§ **EXERCISE REQUIREMENTS**
Every record must be restated exactly. Drop the images.

(Records drawn from a dataset)

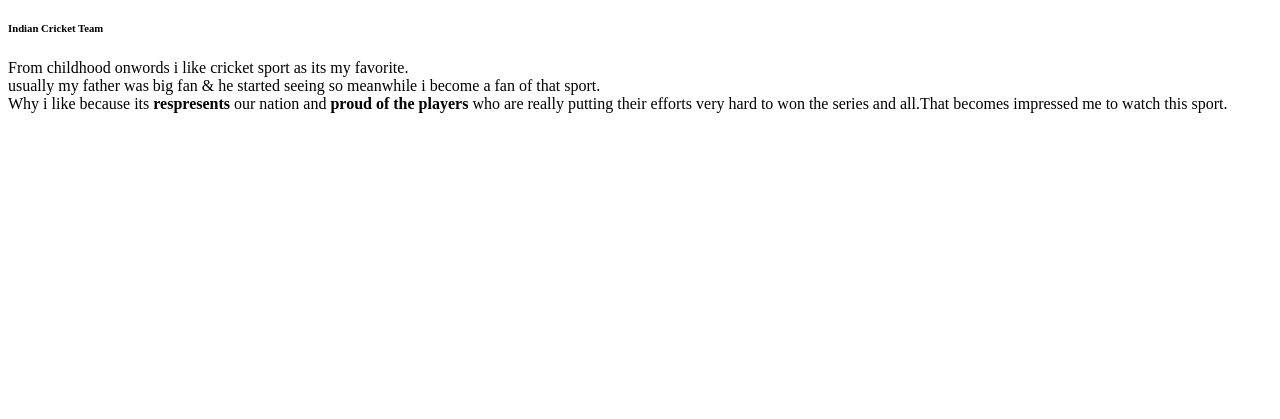
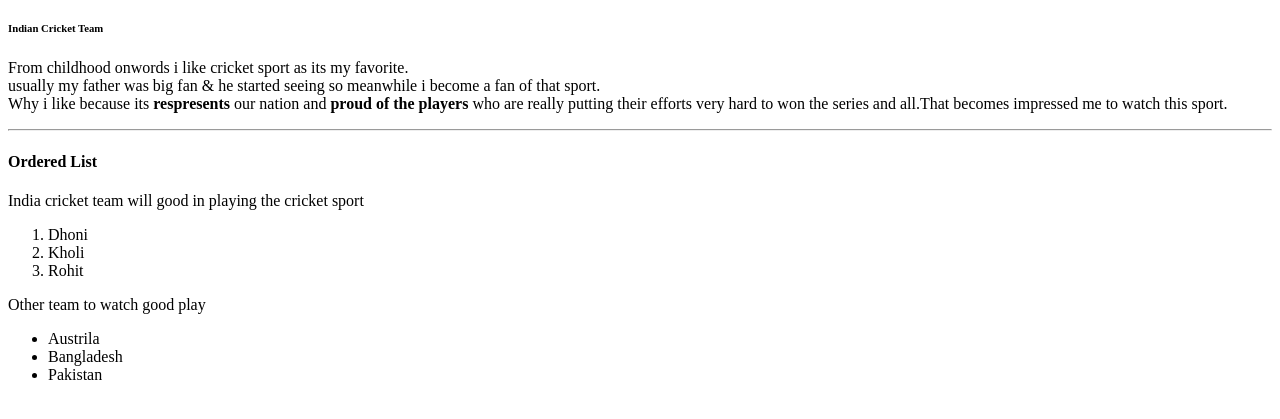
Before and after one commit to 44-563-Web-Apps-S23/44563-webapps-assignment-3-sailajalakkakula, a plain HTML site: page index.html in a window 1280 px wide. Shown: the part 61-480 px from the top of the page. Drawn offline with Linux system fonts and the light colour scheme.

Commit message:
Update index.html
Added Order list & Unorder List changes

```diff
--- a/index.html
+++ b/index.html
@@ -12,5 +12,28 @@
 Why i like because its <b> respresents </b> our nation and <b> proud of the players </b> who are really putting their efforts very hard to won the series and all.That becomes impressed me to watch this sport.
 </p>
 
+<hr>
+<h4> Ordered List </h4>
+
+India cricket team will good in playing the cricket sport
+
+<ol>
+
+  <li>Dhoni</li>
+  <li>Kholi</li>
+  <li>Rohit</li>
+
+</ol>
+
+Other team to watch good play
+
+<ul>
+
+ <li>Austrila </li>
+ <li>Bangladesh </li>
+ <li>Pakistan</li>
+
+ </ul>
+
 </body>
 </html>
```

§ **SOLUTION TO THIS EXERCISE**
Before and after one commit to 44-563-Web-Apps-S23/44563-webapps-assignment-3-sailajalakkakula, a plain HTML site: page index.html in a window 1280 px wide. Shown: the part 61-480 px from the top of the page. Drawn offline with Linux system fonts and the light colour scheme.

Commit message:
Update index.html
Added Order list & Unorder List changes

```diff
--- a/index.html
+++ b/index.html
@@ -12,5 +12,28 @@
 Why i like because its <b> respresents </b> our nation and <b> proud of the players </b> who are really putting their efforts very hard to won the series and all.That becomes impressed me to watch this sport.
 </p>
 
+<hr>
+<h4> Ordered List </h4>
+
+India cricket team will good in playing the cricket sport
+
+<ol>
+
+  <li>Dhoni</li>
+  <li>Kholi</li>
+  <li>Rohit</li>
+
+</ol>
+
+Other team to watch good play
+
+<ul>
+
+ <li>Austrila </li>
+ <li>Bangladesh </li>
+ <li>Pakistan</li>
+
+ </ul>
+
 </body>
 </html>
```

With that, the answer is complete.